Fenton chemistry: an introduction

Radiat Res. 1996 May;145(5):523-31.
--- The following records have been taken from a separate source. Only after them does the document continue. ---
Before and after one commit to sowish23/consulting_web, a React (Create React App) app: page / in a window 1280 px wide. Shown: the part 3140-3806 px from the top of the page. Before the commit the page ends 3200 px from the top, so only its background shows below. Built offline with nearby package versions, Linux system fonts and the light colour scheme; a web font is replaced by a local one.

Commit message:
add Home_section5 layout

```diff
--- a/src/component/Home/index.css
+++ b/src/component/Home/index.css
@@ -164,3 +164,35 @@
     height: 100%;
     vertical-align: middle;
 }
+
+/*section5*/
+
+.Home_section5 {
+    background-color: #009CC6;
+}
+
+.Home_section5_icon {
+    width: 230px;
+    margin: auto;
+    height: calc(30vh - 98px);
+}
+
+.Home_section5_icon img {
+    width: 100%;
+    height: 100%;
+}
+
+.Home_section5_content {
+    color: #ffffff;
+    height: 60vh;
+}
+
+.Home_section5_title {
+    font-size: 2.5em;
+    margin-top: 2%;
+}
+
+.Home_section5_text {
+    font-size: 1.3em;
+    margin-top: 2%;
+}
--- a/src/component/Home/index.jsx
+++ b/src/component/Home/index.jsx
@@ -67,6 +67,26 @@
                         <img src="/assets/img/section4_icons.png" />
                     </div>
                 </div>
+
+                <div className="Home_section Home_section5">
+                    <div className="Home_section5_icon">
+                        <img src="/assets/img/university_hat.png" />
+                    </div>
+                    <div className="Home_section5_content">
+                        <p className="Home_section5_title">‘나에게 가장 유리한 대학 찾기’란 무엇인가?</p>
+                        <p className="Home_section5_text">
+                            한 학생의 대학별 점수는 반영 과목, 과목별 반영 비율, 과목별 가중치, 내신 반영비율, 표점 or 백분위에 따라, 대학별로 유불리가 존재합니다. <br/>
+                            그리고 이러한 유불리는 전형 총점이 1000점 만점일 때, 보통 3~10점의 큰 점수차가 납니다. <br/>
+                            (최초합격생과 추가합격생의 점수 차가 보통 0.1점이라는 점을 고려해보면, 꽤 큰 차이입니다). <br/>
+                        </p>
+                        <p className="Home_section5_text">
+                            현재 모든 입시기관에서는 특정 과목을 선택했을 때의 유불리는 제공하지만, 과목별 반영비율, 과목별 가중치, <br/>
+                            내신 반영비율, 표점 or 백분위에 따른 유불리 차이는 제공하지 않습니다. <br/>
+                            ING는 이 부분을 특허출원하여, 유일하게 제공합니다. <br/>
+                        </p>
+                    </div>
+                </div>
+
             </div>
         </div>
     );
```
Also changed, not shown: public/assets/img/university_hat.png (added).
In 1876, Fenton described a colored product obtained on mixing tartaric acid with hydrogen peroxide and a low concentration of a ferrous salt. Full papers in 1894 and 1896 showed the product was dihydroxymaleic acid. Haber, Weiss and Willstätter proposed in 1932-1934 the involvement of free hydroxyl radicals in the iron(II)/hydrogen peroxide system, and Baxendale and colleagues around 1950 suggested that superoxide reduces the iron(III) formed on reaction, explaining the catalytic nature of the metal. Since Fridovich and colleagues discovered the importance of superoxide dismutase in 1968, numerous studies have sought to explain the deleterious effects of cellular oxidative stress in terms of superoxide-driven Fenton chemistry. There remain questions concerning the involvement of free hydroxyl radicals or reactions of metal/oxo intermediates. However, these outstanding questions may obscure a wider appreciation of the importance of Fenton chemistry involving hypohalous acids rather than hydrogen peroxide as the oxidant.

Publication types
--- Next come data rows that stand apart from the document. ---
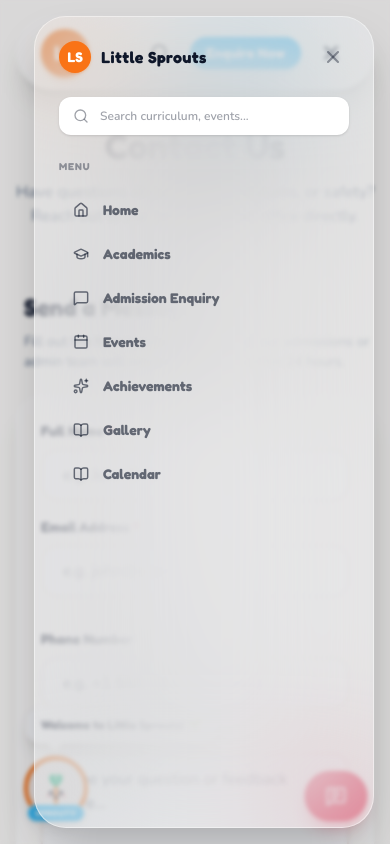
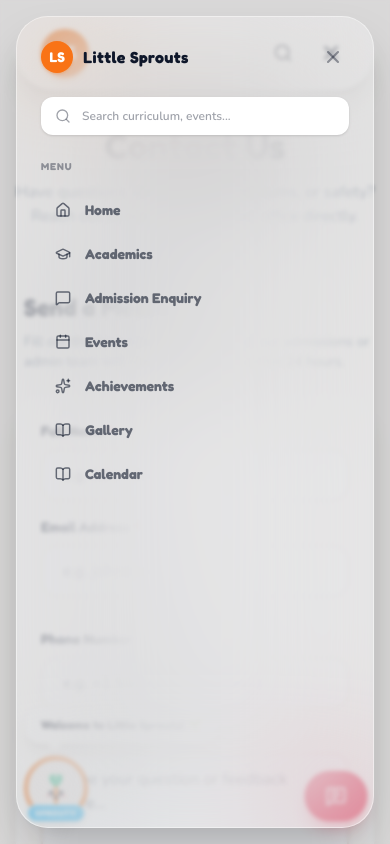
Before and after one commit to Shohilc/school, a React (Vite) app: page /contact in a window 390 px wide. Both pictures are taken after a click on the button 331 px from the left and 53 px from the top of the page. Shown: the top 844 px of the page. Built offline with nearby package versions, Linux system fonts and the light colour scheme.

Commit message:
fix: resolve mobile navbar cutoff and horizontal layout overflow

```diff
--- a/src/components/layout/Navbar.jsx
+++ b/src/components/layout/Navbar.jsx
@@ -237,14 +237,15 @@ export default function Navbar() {
             </div>
 
             {/* CTA Button (Desktop only) */}
+            <div className="hidden md:block">
               <Button
                 variant="secondary"
                 size="sm"
                 onClick={openEnquiry}
-              className="hidden md:inline-flex"
               >
                 Enquire Now
               </Button>
+            </div>
 
             {/* Hamburger Button */}
             <m.button
@@ -296,7 +297,7 @@ export default function Navbar() {
               animate={{ x: 0, opacity: 1 }}
               exit={{ x: "110%", opacity: 0 }}
               transition={{ type: "spring", damping: 30, stiffness: 250 }}
-              className="fixed top-4 right-4 bottom-4 w-full max-w-[340px] bg-white/30 backdrop-blur-3xl rounded-[32px] border border-white/45 z-50 p-6 flex flex-col justify-between overflow-y-auto shadow-2xl text-navy scrollbar-none"
+              className="fixed top-4 right-4 bottom-4 left-4 sm:left-auto sm:w-full sm:max-w-[340px] bg-white/30 backdrop-blur-3xl rounded-[32px] border border-white/45 z-50 p-6 flex flex-col justify-between overflow-y-auto shadow-2xl text-navy scrollbar-none"
             >
               <div className="flex flex-col flex-grow">
                 {/* Header with logo & close */}
--- a/src/index.css
+++ b/src/index.css
@@ -26,11 +26,15 @@
 }
 
 /* Base style resets and overrides */
+html, body {
+  max-width: 100%;
+  overflow-x: hidden;
+}
+
 body {
   font-family: var(--font-nunito);
   background-color: var(--color-cream);
   color: var(--color-navy);
-  overflow-x: hidden;
 }
 
 h1, h2, h3, h4, h5, h6 {
```
Lines whose indentation alone changed are shown as unchanged.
  • Comparative Study
  • Research Support, Non-U.S. Gov't
  • Review

MeSH terms

  • Animals
  • Ferrous Compounds / chemistry*
  • Humans
  • Hydrogen Peroxide* / chemistry*
  • Hydroxyl Radical*
  • Hypochlorous Acid
  • Iron*
  • Kinetics
  • Oxidants
  • Superoxides
  • Tartrates / chemistry*
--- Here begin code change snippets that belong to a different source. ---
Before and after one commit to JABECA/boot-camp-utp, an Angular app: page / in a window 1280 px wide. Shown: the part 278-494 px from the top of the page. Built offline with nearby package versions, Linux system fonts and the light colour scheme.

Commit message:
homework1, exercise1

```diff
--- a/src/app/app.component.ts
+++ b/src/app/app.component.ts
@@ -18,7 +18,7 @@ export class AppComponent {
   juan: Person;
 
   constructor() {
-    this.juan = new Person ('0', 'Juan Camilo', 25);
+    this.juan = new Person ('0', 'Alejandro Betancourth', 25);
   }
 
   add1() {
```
  • Fenton's reagent
  • Ferrous Compounds
  • Oxidants
  • Tartrates
  • Superoxides
  • Hydroxyl Radical
  • ferrous sulfate
  • Hypochlorous Acid
  • Hydrogen Peroxide
  • Iron
  • tartaric acid